Task description → A line qualifies if it holds the string "apply". Copy every qualifying line from the records.

*** Provided data ***

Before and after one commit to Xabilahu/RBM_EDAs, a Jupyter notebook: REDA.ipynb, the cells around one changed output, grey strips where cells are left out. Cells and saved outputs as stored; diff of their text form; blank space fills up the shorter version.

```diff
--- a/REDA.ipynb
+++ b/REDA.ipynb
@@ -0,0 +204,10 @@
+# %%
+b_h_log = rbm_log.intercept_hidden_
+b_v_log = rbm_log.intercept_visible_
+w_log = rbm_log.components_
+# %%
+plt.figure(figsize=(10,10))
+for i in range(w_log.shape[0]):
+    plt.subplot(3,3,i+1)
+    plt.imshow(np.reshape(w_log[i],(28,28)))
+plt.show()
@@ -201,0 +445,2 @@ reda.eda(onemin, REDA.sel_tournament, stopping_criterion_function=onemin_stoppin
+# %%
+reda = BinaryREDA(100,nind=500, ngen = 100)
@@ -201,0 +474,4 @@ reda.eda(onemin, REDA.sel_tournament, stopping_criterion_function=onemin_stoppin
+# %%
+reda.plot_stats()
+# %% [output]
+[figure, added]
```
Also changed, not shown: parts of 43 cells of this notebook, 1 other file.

*** End of Provided data ***
*** Provided data ***

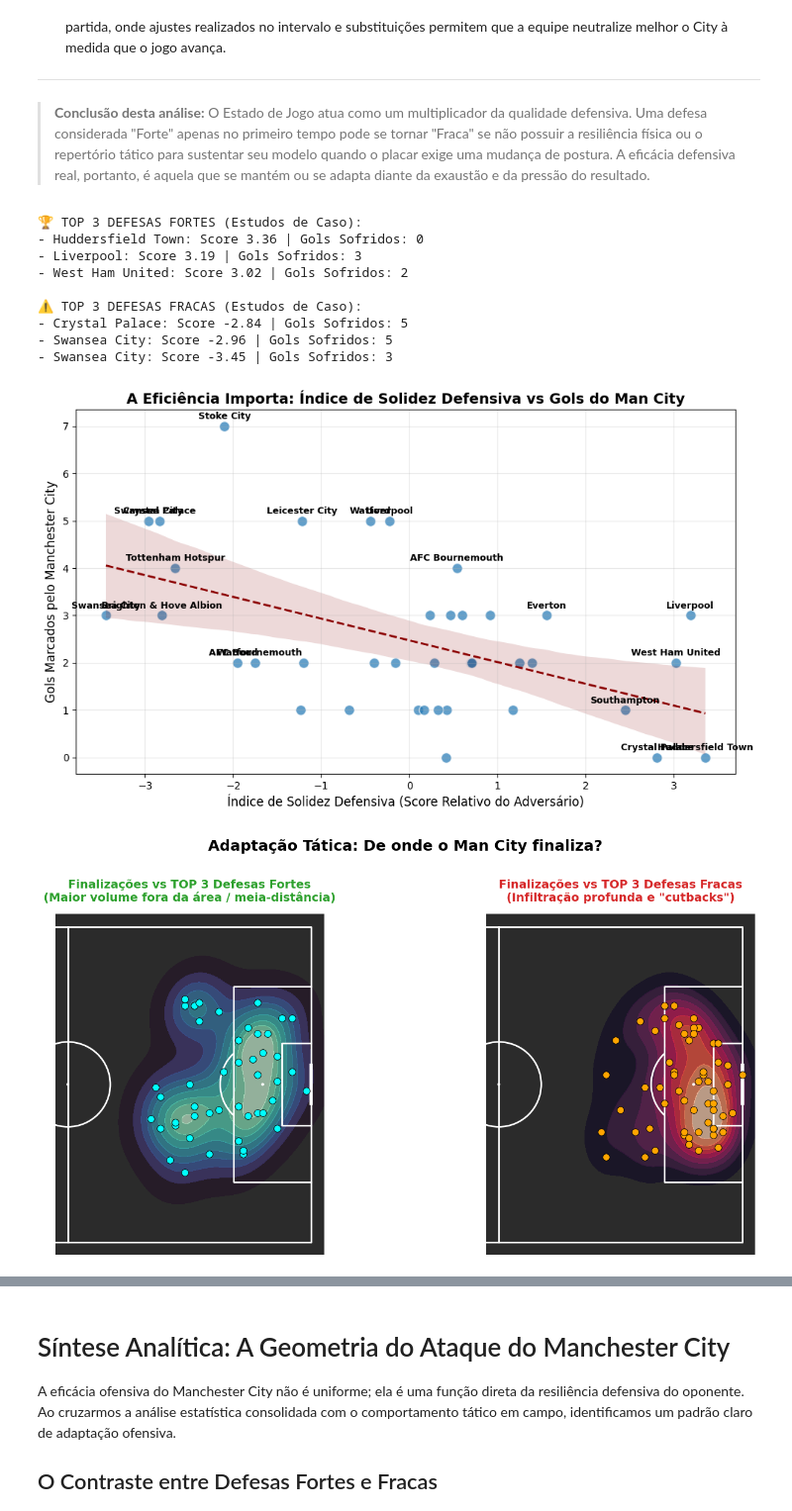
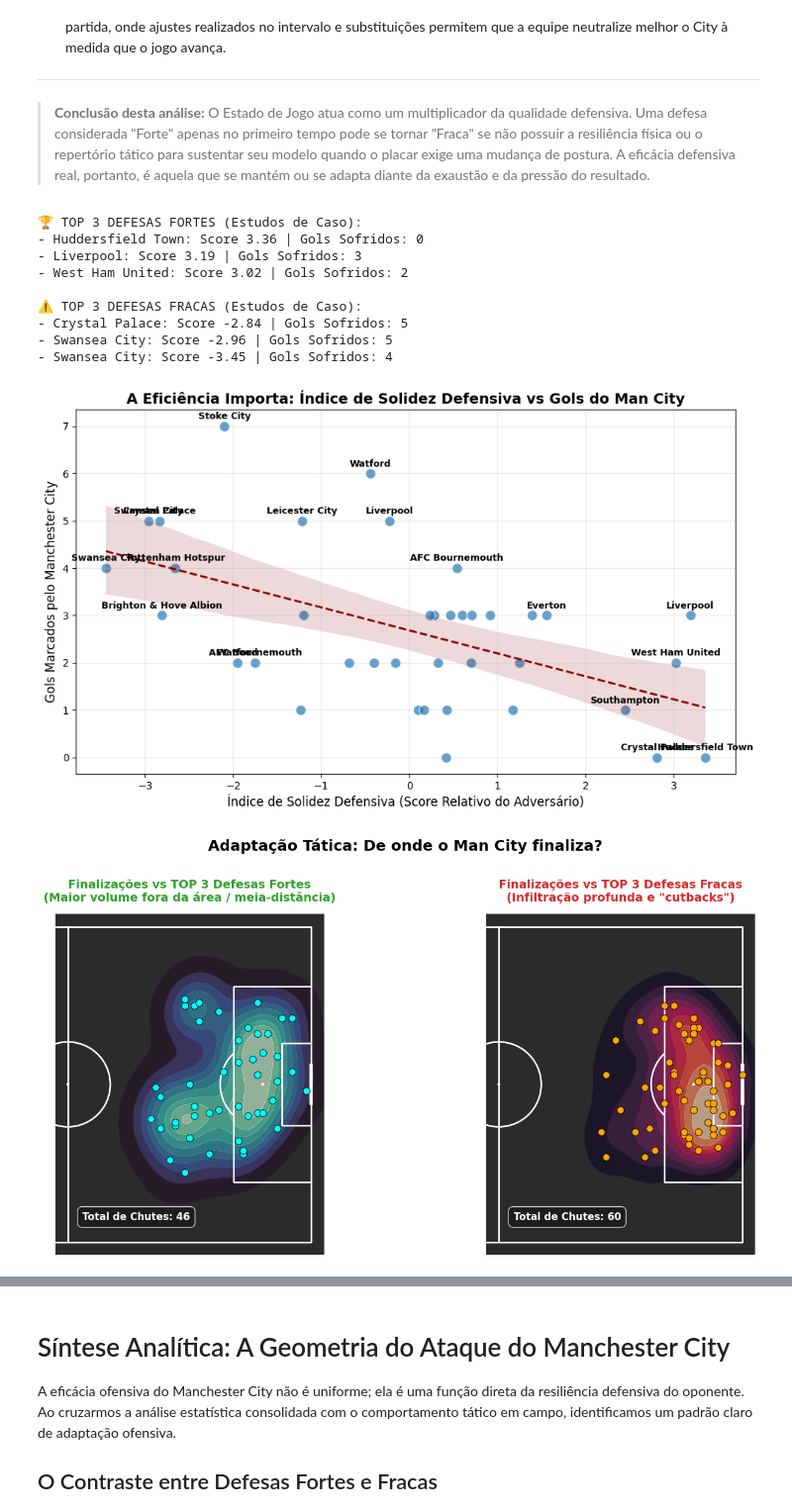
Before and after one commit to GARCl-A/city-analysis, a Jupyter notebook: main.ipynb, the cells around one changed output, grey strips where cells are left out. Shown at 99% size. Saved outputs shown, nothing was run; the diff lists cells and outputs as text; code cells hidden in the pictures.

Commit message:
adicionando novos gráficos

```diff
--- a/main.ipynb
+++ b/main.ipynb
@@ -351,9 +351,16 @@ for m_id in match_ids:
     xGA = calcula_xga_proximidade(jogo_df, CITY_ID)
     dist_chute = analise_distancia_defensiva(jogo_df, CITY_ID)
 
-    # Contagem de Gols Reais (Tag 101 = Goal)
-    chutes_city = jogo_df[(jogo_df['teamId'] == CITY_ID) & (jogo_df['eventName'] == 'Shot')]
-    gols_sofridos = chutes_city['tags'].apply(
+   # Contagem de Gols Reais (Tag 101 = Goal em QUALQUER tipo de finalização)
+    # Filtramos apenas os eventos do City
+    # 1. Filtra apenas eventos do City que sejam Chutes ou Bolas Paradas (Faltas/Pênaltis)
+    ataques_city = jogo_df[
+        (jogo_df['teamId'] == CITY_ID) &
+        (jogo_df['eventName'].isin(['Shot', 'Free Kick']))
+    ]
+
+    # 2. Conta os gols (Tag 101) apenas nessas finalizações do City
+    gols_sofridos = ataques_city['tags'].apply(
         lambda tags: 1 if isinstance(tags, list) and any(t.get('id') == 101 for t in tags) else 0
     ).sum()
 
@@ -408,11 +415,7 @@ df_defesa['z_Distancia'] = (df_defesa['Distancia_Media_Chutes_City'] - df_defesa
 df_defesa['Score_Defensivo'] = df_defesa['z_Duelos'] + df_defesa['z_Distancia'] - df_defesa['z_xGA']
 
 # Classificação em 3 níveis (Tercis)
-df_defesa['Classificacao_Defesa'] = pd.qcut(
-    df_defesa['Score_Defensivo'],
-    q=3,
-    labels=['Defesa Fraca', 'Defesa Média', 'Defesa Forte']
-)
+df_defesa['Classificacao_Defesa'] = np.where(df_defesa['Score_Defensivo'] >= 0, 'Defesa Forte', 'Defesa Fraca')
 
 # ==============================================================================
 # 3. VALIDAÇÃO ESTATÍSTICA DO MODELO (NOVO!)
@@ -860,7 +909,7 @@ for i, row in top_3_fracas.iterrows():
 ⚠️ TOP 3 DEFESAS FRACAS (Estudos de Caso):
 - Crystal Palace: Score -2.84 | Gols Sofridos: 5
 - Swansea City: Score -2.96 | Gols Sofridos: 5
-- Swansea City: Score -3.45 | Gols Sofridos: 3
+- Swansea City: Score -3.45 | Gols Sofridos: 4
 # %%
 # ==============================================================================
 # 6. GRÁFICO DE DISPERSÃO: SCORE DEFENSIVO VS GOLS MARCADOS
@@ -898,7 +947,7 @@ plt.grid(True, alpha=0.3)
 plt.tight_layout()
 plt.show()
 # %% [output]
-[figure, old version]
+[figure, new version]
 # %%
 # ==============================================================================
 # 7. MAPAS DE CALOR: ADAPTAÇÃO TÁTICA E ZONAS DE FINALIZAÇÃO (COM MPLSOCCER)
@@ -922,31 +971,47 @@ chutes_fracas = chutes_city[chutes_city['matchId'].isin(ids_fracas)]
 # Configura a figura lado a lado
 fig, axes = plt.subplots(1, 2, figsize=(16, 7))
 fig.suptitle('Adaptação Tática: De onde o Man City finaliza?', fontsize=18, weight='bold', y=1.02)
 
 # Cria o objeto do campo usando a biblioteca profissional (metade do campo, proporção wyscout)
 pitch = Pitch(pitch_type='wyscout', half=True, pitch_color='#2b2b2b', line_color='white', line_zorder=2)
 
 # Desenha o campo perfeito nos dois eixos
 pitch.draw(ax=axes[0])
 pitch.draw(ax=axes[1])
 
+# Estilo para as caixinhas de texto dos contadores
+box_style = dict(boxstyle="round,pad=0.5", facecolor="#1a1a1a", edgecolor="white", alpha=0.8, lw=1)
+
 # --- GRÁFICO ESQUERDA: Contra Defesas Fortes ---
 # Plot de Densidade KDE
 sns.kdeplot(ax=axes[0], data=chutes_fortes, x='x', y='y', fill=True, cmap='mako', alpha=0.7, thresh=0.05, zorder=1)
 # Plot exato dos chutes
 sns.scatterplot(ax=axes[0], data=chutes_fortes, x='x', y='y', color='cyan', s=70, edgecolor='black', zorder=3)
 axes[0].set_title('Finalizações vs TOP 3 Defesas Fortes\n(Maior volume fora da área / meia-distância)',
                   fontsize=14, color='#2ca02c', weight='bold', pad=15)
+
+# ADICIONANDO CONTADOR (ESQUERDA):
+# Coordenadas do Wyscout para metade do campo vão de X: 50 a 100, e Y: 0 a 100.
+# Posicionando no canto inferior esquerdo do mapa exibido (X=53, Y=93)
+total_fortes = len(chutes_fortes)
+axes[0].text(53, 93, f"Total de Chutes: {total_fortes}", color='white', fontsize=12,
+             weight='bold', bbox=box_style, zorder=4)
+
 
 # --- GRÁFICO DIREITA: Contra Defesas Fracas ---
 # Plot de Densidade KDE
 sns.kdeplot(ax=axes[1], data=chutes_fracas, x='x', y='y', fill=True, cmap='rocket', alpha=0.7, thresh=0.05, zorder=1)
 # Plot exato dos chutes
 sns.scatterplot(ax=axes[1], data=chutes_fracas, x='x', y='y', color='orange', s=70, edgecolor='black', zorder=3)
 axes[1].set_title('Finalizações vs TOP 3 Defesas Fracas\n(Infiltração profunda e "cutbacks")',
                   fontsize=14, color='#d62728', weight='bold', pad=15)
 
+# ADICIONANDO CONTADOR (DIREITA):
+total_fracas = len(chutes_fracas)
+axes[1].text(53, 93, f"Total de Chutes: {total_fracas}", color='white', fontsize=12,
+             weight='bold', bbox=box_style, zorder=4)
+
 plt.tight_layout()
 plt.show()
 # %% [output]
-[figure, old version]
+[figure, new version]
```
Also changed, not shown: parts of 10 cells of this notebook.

*** End of Provided data ***

Expected answer →
-    gols_sofridos = chutes_city['tags'].apply(
+    gols_sofridos = ataques_city['tags'].apply(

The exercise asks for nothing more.